Excerpted records:
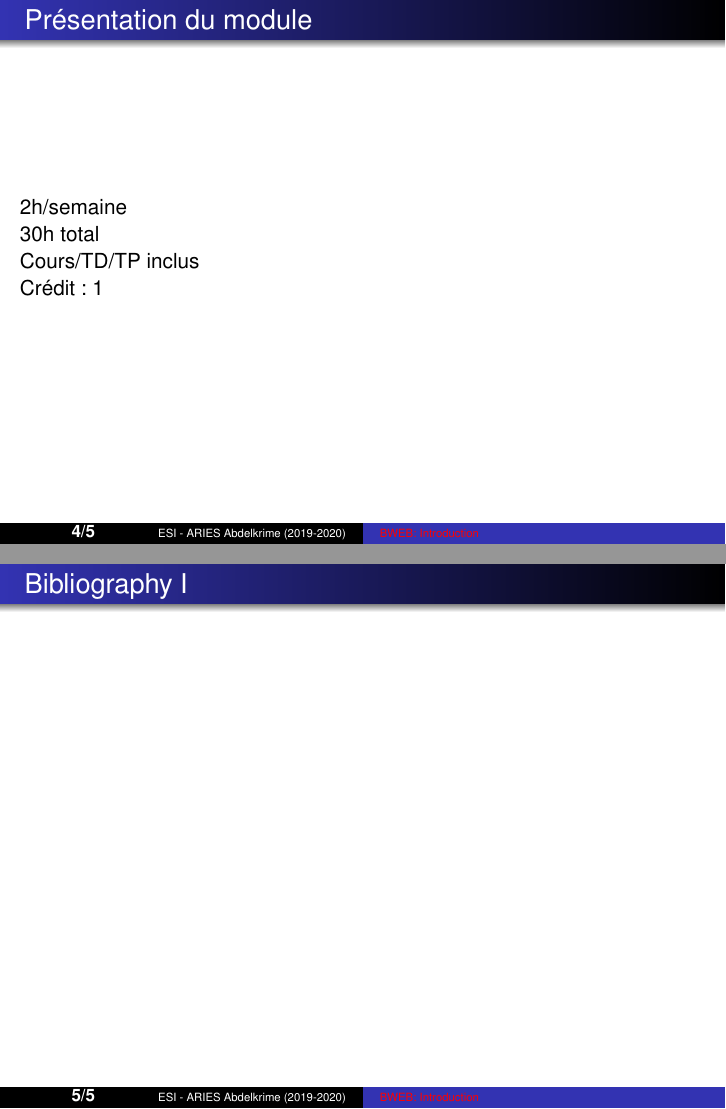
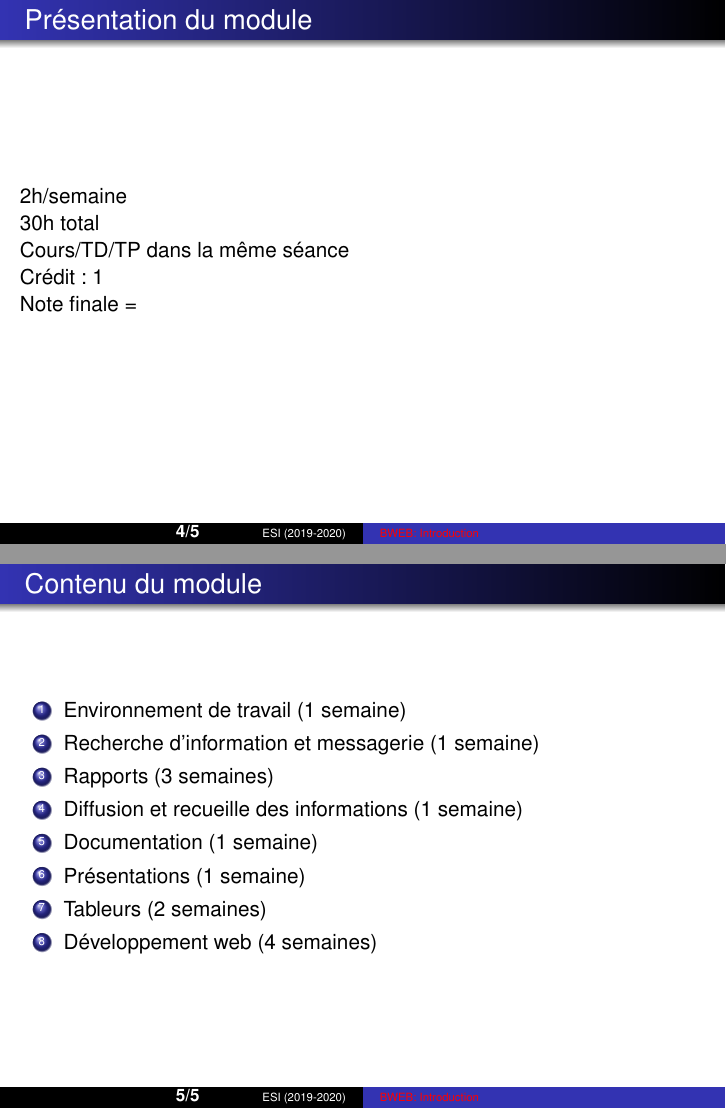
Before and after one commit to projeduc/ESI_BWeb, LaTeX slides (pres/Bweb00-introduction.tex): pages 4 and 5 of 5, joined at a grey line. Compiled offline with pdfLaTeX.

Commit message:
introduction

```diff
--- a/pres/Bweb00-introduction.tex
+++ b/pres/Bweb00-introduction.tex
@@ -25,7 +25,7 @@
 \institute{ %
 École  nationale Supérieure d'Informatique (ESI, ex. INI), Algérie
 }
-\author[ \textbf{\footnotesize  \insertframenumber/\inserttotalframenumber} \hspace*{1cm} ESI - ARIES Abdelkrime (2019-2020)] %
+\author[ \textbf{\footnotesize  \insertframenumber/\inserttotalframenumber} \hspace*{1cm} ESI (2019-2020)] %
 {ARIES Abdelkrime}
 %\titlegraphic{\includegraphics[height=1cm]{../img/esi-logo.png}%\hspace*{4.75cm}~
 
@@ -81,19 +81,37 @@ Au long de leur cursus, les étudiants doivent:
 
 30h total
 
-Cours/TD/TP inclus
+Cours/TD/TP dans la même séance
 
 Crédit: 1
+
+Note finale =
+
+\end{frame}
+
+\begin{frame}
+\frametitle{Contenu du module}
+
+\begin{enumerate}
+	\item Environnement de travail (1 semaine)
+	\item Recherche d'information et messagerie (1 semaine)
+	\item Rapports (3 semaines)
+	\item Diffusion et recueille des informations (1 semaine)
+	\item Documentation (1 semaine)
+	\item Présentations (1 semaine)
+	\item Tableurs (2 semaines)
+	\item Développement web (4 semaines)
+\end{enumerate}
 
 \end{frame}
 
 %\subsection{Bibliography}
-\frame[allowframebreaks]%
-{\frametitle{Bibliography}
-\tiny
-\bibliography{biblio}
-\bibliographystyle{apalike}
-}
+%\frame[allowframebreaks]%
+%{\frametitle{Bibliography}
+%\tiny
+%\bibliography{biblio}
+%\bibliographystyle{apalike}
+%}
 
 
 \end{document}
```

==

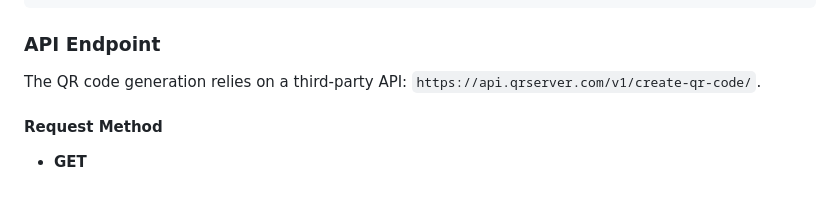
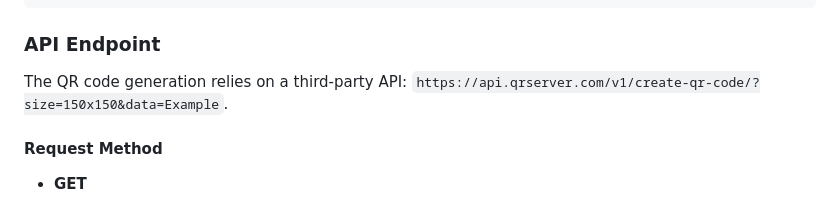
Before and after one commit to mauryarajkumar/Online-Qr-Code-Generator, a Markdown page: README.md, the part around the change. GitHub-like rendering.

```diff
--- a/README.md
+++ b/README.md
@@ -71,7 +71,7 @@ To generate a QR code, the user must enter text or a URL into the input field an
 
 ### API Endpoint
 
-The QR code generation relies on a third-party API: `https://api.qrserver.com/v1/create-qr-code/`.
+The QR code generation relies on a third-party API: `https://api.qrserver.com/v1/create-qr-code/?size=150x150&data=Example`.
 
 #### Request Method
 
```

---

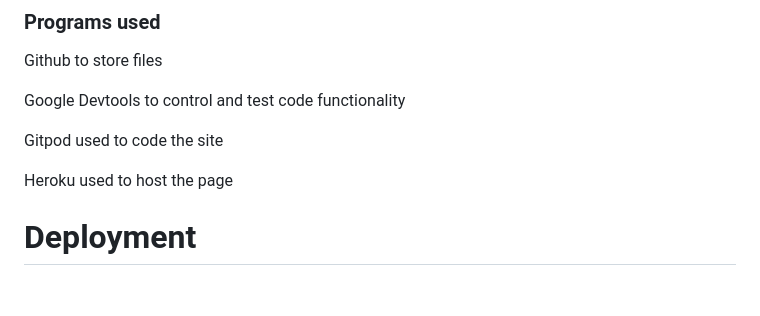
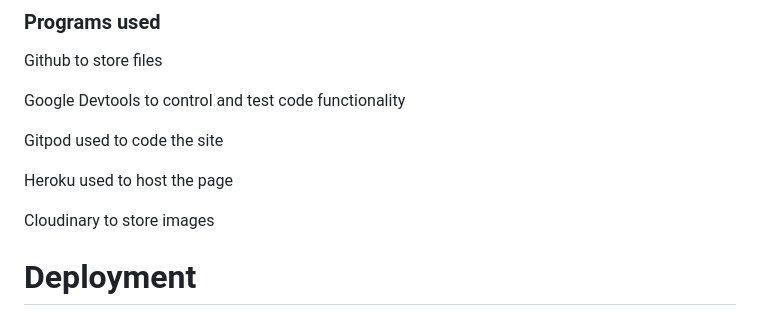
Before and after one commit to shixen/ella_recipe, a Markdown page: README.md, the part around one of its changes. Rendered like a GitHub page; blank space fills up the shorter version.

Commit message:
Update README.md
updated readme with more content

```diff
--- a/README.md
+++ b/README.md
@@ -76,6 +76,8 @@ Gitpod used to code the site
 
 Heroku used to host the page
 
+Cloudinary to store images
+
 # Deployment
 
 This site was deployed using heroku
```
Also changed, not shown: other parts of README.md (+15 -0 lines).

Work order:
Search the material above for the word "semaines", then copy each line that holds it.

Problem solution:
+	\item Rapports (3 semaines)
+	\item Tableurs (2 semaines)
+	\item Développement web (4 semaines)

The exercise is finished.